A copy is needed of each line in the records that has the word "const".
[Opening Supplied entries section]
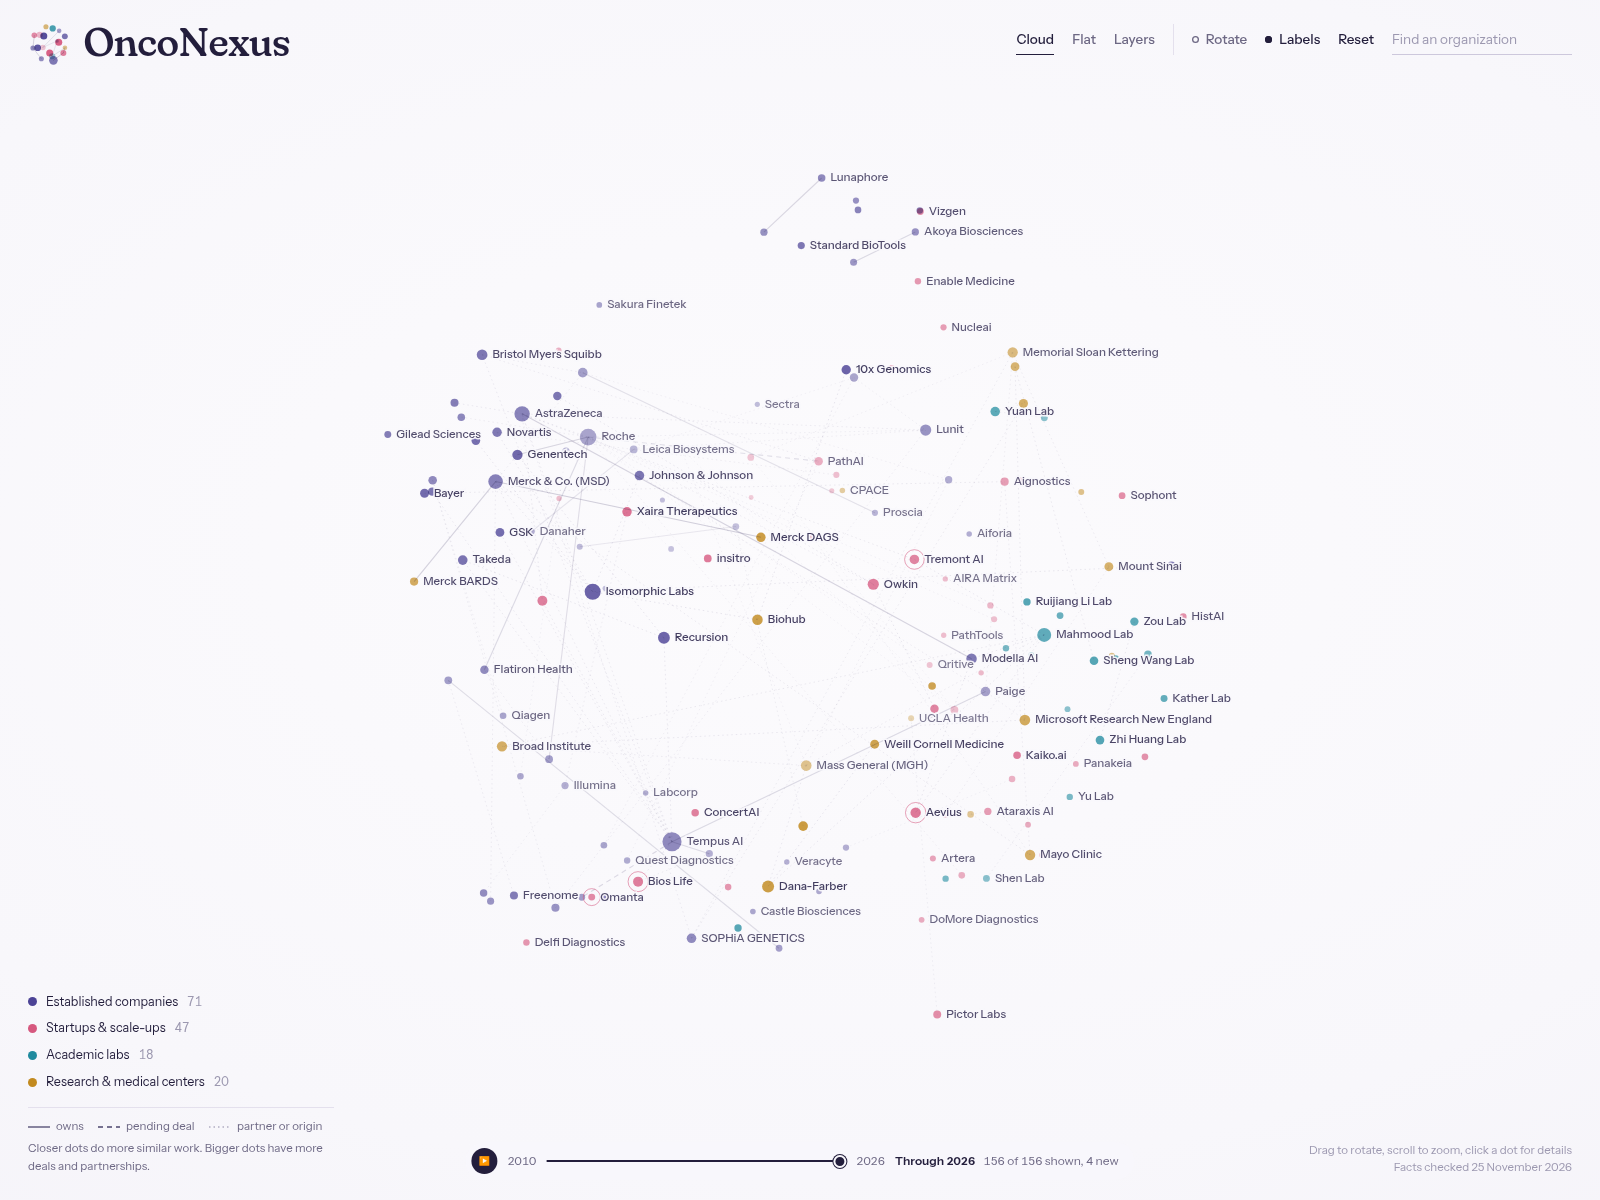
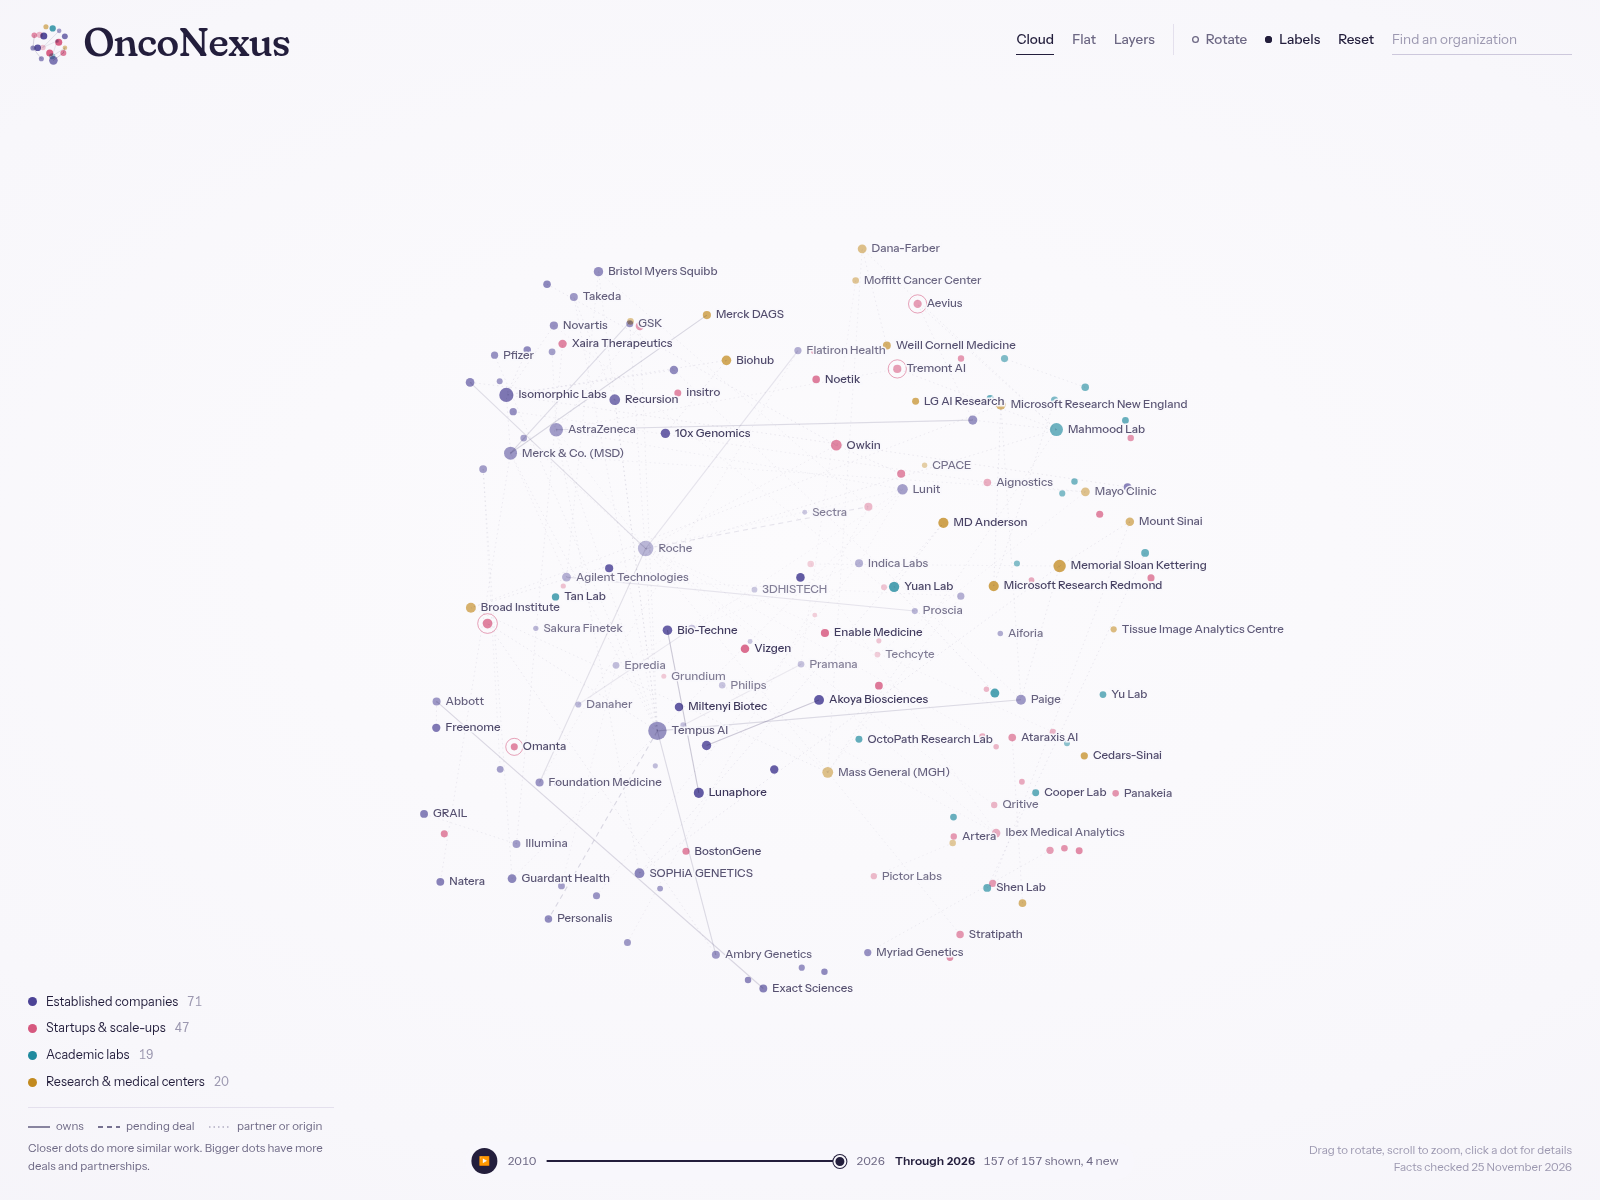
Add UC Irvine OctoPath Research Lab to OncoNexus

diff --git a/onconexus/index.html b/onconexus/index.html
@@ -305,6 +305,7 @@ const C = [
  ["danaher","Danaher","company","Washington, DC, US","Public","Life-science and diagnostics group; owns Leica Biosystems.","https://www.danaher.com","histo seq scan"],
 
  // ----- Labs & research centers
+ ["octopathlab","OctoPath Research Lab","lab","UC Irvine, California, US","Academic lab","Jana Lipkova's group at UC Irvine, in Pathology and Biomedical Engineering. Develops AI methods that combine histology, radiology, omics and clinical information to study diagnosis, prognosis, biomarkers and treatment response.","https://octopath.org/","wsi multi omics prog"],
  ["mahmood","Mahmood Lab","lab","Harvard · Mass General Brigham","Academic lab","Faisal Mahmood's group at Mass General Brigham and Harvard: the UNI and CONCH foundation models and the PathChat copilot research; a major source of open pathology tooling.","https://faisal.ai","fm vlm open wsi multi"],
  ["msr","Microsoft Research Redmond","center","Redmond, Washington, US","Corporate research","Microsoft's research lab at its Redmond, Washington headquarters. With Providence and the University of Washington it built the Prov-GigaPath whole-slide foundation model (Nature, 2024) and GigaTIME, which predicts spatial protein patterns from H&E slides to model the tumor microenvironment (Cell, published December 2025).","https://www.microsoft.com/en-us/research/","fm wsi mplex tme"],
  ["msrne","Microsoft Research New England","center","Cambridge, Massachusetts, US","Corporate research","Microsoft's research lab in Cambridge, Massachusetts. Its researchers co-developed the Virchow foundation model (Nature Medicine, 2024) and the PRISM slide-level models with Paige, and its Biomedical ML group works with the Broad Institute on Project Ex Vivo. Both Microsoft labs feed Quine, the multimodal model of biology introduced in 2026.","https://www.microsoft.com/en-us/research/lab/microsoft-research-new-england/","fm wsi vlm multi"],
@@ -465,7 +466,7 @@ const LAYERS = [
   { key: "dp",   name: "Digital pathology platforms",   note: "Image management and workflow software that pathologists work in",
     ids: "proscia techcyte gestalt tribun pathpresenter sectra fujifilm deciphex" },
   { key: "ai",   name: "Pathology AI",                  note: "Foundation models, AI diagnosis and biomarkers read from the slide",
-    ids: "paige pathai bioptimus aignostics sophont tremont mahmood gevaert yu ai4path atlaslab swang haochen msr msrne lgai modella kaiko zhihuang zou rli cpace ibex deepbio primaa qritive aira pathtools radboud octopath lunit mindpeak visiopharm indica aiforia tia pictor artera ataraxis stratipath domore valar precisedx pathomiq 4dpath shen madabhushi cooper owkin imagene panakeia kather yuan pan nucleai google histai" },
+    ids: "paige pathai bioptimus aignostics sophont tremont mahmood octopathlab gevaert yu ai4path atlaslab swang haochen msr msrne lgai modella kaiko zhihuang zou rli cpace ibex deepbio primaa qritive aira pathtools radboud octopath lunit mindpeak visiopharm indica aiforia tia pictor artera ataraxis stratipath domore valar precisedx pathomiq 4dpath shen madabhushi cooper owkin imagene panakeia kather yuan pan nucleai google histai" },
   { key: "sp",   name: "Spatial biology",               note: "Multiplex imaging and spatial transcriptomics that add molecules to morphology",
     ids: "tenx vizgen bruker biotechne akoya quanterix lunaphore standardbio miltenyi ionpath enable" },
   { key: "gx",   name: "Genomics & liquid biopsy",      note: "Sequencing platforms, tumor profiling, MRD monitoring and blood-based screening",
[Closing Supplied entries section]
Written answer.
@@ -305,6 +305,7 @@ const C = [
@@ -465,7 +466,7 @@ const LAYERS = [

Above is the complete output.